Web document revisions:
* * *

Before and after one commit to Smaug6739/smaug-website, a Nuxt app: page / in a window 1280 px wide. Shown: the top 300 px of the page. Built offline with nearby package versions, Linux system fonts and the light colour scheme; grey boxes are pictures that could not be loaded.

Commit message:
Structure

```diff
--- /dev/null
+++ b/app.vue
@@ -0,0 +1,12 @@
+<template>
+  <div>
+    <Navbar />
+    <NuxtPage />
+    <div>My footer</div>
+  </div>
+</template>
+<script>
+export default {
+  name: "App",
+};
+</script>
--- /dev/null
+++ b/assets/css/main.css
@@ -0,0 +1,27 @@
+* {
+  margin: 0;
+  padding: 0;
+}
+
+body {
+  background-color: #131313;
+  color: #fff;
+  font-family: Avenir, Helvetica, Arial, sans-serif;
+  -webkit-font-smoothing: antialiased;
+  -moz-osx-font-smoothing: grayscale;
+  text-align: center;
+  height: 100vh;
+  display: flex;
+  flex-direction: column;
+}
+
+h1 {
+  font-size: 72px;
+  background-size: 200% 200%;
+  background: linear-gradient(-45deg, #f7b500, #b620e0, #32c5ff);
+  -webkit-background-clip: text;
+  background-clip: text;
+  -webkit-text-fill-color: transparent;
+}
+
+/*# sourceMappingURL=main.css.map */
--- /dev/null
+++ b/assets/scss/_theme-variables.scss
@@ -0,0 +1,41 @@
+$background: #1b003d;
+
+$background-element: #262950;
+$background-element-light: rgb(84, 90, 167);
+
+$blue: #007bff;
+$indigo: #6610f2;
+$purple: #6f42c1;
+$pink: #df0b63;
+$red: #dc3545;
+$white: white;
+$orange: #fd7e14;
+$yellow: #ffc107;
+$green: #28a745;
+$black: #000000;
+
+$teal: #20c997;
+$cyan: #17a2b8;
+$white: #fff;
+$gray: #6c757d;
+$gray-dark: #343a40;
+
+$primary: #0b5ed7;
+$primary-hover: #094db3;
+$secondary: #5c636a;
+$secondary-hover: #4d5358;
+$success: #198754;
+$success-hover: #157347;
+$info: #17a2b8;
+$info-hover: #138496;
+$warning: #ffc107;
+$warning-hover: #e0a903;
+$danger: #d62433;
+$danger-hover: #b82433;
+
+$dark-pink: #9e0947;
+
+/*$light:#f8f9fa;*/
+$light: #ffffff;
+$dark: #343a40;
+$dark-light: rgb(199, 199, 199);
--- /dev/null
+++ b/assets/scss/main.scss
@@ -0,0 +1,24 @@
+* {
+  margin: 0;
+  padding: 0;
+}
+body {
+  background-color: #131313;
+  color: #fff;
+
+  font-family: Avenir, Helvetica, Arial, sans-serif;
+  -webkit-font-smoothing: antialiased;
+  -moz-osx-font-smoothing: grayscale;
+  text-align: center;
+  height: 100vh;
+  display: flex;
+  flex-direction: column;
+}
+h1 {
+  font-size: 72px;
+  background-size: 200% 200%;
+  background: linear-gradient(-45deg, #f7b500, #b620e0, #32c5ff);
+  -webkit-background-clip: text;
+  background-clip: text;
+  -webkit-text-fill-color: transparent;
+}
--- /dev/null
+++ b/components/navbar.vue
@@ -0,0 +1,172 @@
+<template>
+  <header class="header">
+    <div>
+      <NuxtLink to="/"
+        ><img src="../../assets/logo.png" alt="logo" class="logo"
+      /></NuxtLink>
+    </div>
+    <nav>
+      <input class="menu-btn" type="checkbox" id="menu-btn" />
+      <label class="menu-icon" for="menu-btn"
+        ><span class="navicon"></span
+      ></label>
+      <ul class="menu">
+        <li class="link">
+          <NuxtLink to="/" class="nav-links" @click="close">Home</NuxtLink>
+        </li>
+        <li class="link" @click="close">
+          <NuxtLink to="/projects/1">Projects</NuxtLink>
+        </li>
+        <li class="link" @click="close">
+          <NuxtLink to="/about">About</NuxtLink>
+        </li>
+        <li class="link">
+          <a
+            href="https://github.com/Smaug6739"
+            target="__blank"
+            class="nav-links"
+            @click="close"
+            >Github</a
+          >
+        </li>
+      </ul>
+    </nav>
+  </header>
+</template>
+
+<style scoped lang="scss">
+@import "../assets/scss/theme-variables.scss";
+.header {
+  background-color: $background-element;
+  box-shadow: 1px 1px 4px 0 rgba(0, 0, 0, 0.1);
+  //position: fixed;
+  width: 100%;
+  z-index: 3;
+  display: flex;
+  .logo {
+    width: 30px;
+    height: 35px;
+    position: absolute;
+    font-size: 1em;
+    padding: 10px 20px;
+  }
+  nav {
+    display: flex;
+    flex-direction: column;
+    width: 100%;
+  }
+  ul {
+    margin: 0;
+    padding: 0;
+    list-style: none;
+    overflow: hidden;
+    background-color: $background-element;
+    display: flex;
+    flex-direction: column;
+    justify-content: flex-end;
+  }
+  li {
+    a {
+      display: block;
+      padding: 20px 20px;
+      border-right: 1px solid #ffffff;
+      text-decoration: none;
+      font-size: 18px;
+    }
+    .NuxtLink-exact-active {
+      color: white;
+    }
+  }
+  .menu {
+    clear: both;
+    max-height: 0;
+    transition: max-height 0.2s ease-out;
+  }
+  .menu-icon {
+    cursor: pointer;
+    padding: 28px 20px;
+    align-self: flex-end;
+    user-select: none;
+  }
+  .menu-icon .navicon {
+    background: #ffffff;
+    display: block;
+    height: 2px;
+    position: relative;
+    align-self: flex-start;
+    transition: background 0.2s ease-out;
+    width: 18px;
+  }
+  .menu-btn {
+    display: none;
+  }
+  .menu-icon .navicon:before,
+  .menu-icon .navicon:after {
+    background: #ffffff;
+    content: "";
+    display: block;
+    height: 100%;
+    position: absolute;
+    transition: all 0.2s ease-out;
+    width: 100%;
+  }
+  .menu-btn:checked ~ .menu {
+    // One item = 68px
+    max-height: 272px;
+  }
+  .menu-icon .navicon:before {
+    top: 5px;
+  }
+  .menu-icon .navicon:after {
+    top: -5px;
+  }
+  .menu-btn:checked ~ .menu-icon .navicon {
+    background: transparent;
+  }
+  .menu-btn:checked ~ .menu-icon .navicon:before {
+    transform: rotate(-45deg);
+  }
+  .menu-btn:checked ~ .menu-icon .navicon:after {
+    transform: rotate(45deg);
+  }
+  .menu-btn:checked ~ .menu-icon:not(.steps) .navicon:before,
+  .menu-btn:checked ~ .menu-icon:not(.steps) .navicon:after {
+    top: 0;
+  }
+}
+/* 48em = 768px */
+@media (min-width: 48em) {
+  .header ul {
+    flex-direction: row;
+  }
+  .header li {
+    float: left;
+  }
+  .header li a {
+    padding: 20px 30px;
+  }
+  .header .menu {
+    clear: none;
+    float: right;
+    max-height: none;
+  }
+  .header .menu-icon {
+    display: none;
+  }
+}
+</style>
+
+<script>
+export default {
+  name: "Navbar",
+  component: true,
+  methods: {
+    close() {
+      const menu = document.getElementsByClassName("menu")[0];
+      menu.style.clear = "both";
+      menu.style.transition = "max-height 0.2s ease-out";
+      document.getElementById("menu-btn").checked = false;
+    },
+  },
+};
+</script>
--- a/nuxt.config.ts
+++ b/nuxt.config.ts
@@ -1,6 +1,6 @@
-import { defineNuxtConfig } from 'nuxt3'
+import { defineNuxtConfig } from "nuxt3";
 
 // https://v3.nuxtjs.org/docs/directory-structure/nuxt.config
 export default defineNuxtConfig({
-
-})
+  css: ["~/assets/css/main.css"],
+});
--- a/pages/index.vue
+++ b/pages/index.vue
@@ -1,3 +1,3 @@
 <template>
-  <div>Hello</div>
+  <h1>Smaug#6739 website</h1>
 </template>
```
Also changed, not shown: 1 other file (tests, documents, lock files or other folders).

* * *

Please retype the entries above in full, exactly as they stand.

Before and after one commit to Smaug6739/smaug-website, a Nuxt app: page / in a window 1280 px wide. Shown: the top 300 px of the page. Built offline with nearby package versions, Linux system fonts and the light colour scheme; grey boxes are pictures that could not be loaded.

Commit message:
Structure

```diff
--- /dev/null
+++ b/app.vue
@@ -0,0 +1,12 @@
+<template>
+  <div>
+    <Navbar />
+    <NuxtPage />
+    <div>My footer</div>
+  </div>
+</template>
+<script>
+export default {
+  name: "App",
+};
+</script>
--- /dev/null
+++ b/assets/css/main.css
@@ -0,0 +1,27 @@
+* {
+  margin: 0;
+  padding: 0;
+}
+
+body {
+  background-color: #131313;
+  color: #fff;
+  font-family: Avenir, Helvetica, Arial, sans-serif;
+  -webkit-font-smoothing: antialiased;
+  -moz-osx-font-smoothing: grayscale;
+  text-align: center;
+  height: 100vh;
+  display: flex;
+  flex-direction: column;
+}
+
+h1 {
+  font-size: 72px;
+  background-size: 200% 200%;
+  background: linear-gradient(-45deg, #f7b500, #b620e0, #32c5ff);
+  -webkit-background-clip: text;
+  background-clip: text;
+  -webkit-text-fill-color: transparent;
+}
+
+/*# sourceMappingURL=main.css.map */
--- /dev/null
+++ b/assets/scss/_theme-variables.scss
@@ -0,0 +1,41 @@
+$background: #1b003d;
+
+$background-element: #262950;
+$background-element-light: rgb(84, 90, 167);
+
+$blue: #007bff;
+$indigo: #6610f2;
+$purple: #6f42c1;
+$pink: #df0b63;
+$red: #dc3545;
+$white: white;
+$orange: #fd7e14;
+$yellow: #ffc107;
+$green: #28a745;
+$black: #000000;
+
+$teal: #20c997;
+$cyan: #17a2b8;
+$white: #fff;
+$gray: #6c757d;
+$gray-dark: #343a40;
+
+$primary: #0b5ed7;
+$primary-hover: #094db3;
+$secondary: #5c636a;
+$secondary-hover: #4d5358;
+$success: #198754;
+$success-hover: #157347;
+$info: #17a2b8;
+$info-hover: #138496;
+$warning: #ffc107;
+$warning-hover: #e0a903;
+$danger: #d62433;
+$danger-hover: #b82433;
+
+$dark-pink: #9e0947;
+
+/*$light:#f8f9fa;*/
+$light: #ffffff;
+$dark: #343a40;
+$dark-light: rgb(199, 199, 199);
--- /dev/null
+++ b/assets/scss/main.scss
@@ -0,0 +1,24 @@
+* {
+  margin: 0;
+  padding: 0;
+}
+body {
+  background-color: #131313;
+  color: #fff;
+
+  font-family: Avenir, Helvetica, Arial, sans-serif;
+  -webkit-font-smoothing: antialiased;
+  -moz-osx-font-smoothing: grayscale;
+  text-align: center;
+  height: 100vh;
+  display: flex;
+  flex-direction: column;
+}
+h1 {
+  font-size: 72px;
+  background-size: 200% 200%;
+  background: linear-gradient(-45deg, #f7b500, #b620e0, #32c5ff);
+  -webkit-background-clip: text;
+  background-clip: text;
+  -webkit-text-fill-color: transparent;
+}
--- /dev/null
+++ b/components/navbar.vue
@@ -0,0 +1,172 @@
+<template>
+  <header class="header">
+    <div>
+      <NuxtLink to="/"
+        ><img src="../../assets/logo.png" alt="logo" class="logo"
+      /></NuxtLink>
+    </div>
+    <nav>
+      <input class="menu-btn" type="checkbox" id="menu-btn" />
+      <label class="menu-icon" for="menu-btn"
+        ><span class="navicon"></span
+      ></label>
+      <ul class="menu">
+        <li class="link">
+          <NuxtLink to="/" class="nav-links" @click="close">Home</NuxtLink>
+        </li>
+        <li class="link" @click="close">
+          <NuxtLink to="/projects/1">Projects</NuxtLink>
+        </li>
+        <li class="link" @click="close">
+          <NuxtLink to="/about">About</NuxtLink>
+        </li>
+        <li class="link">
+          <a
+            href="https://github.com/Smaug6739"
+            target="__blank"
+            class="nav-links"
+            @click="close"
+            >Github</a
+          >
+        </li>
+      </ul>
+    </nav>
+  </header>
+</template>
+
+<style scoped lang="scss">
+@import "../assets/scss/theme-variables.scss";
+.header {
+  background-color: $background-element;
+  box-shadow: 1px 1px 4px 0 rgba(0, 0, 0, 0.1);
+  //position: fixed;
+  width: 100%;
+  z-index: 3;
+  display: flex;
+  .logo {
+    width: 30px;
+    height: 35px;
+    position: absolute;
+    font-size: 1em;
+    padding: 10px 20px;
+  }
+  nav {
+    display: flex;
+    flex-direction: column;
+    width: 100%;
+  }
+  ul {
+    margin: 0;
+    padding: 0;
+    list-style: none;
+    overflow: hidden;
+    background-color: $background-element;
+    display: flex;
+    flex-direction: column;
+    justify-content: flex-end;
+  }
+  li {
+    a {
+      display: block;
+      padding: 20px 20px;
+      border-right: 1px solid #ffffff;
+      text-decoration: none;
+      font-size: 18px;
+    }
+    .NuxtLink-exact-active {
+      color: white;
+    }
+  }
+  .menu {
+    clear: both;
+    max-height: 0;
+    transition: max-height 0.2s ease-out;
+  }
+  .menu-icon {
+    cursor: pointer;
+    padding: 28px 20px;
+    align-self: flex-end;
+    user-select: none;
+  }
+  .menu-icon .navicon {
+    background: #ffffff;
+    display: block;
+    height: 2px;
+    position: relative;
+    align-self: flex-start;
+    transition: background 0.2s ease-out;
+    width: 18px;
+  }
+  .menu-btn {
+    display: none;
+  }
+  .menu-icon .navicon:before,
+  .menu-icon .navicon:after {
+    background: #ffffff;
+    content: "";
+    display: block;
+    height: 100%;
+    position: absolute;
+    transition: all 0.2s ease-out;
+    width: 100%;
+  }
+  .menu-btn:checked ~ .menu {
+    // One item = 68px
+    max-height: 272px;
+  }
+  .menu-icon .navicon:before {
+    top: 5px;
+  }
+  .menu-icon .navicon:after {
+    top: -5px;
+  }
+  .menu-btn:checked ~ .menu-icon .navicon {
+    background: transparent;
+  }
+  .menu-btn:checked ~ .menu-icon .navicon:before {
+    transform: rotate(-45deg);
+  }
+  .menu-btn:checked ~ .menu-icon .navicon:after {
+    transform: rotate(45deg);
+  }
+  .menu-btn:checked ~ .menu-icon:not(.steps) .navicon:before,
+  .menu-btn:checked ~ .menu-icon:not(.steps) .navicon:after {
+    top: 0;
+  }
+}
+/* 48em = 768px */
+@media (min-width: 48em) {
+  .header ul {
+    flex-direction: row;
+  }
+  .header li {
+    float: left;
+  }
+  .header li a {
+    padding: 20px 30px;
+  }
+  .header .menu {
+    clear: none;
+    float: right;
+    max-height: none;
+  }
+  .header .menu-icon {
+    display: none;
+  }
+}
+</style>
+
+<script>
+export default {
+  name: "Navbar",
+  component: true,
+  methods: {
+    close() {
+      const menu = document.getElementsByClassName("menu")[0];
+      menu.style.clear = "both";
+      menu.style.transition = "max-height 0.2s ease-out";
+      document.getElementById("menu-btn").checked = false;
+    },
+  },
+};
+</script>
--- a/nuxt.config.ts
+++ b/nuxt.config.ts
@@ -1,6 +1,6 @@
-import { defineNuxtConfig } from 'nuxt3'
+import { defineNuxtConfig } from "nuxt3";
 
 // https://v3.nuxtjs.org/docs/directory-structure/nuxt.config
 export default defineNuxtConfig({
-
-})
+  css: ["~/assets/css/main.css"],
+});
--- a/pages/index.vue
+++ b/pages/index.vue
@@ -1,3 +1,3 @@
 <template>
-  <div>Hello</div>
+  <h1>Smaug#6739 website</h1>
 </template>
```
Also changed, not shown: 1 other file (tests, documents, lock files or other folders).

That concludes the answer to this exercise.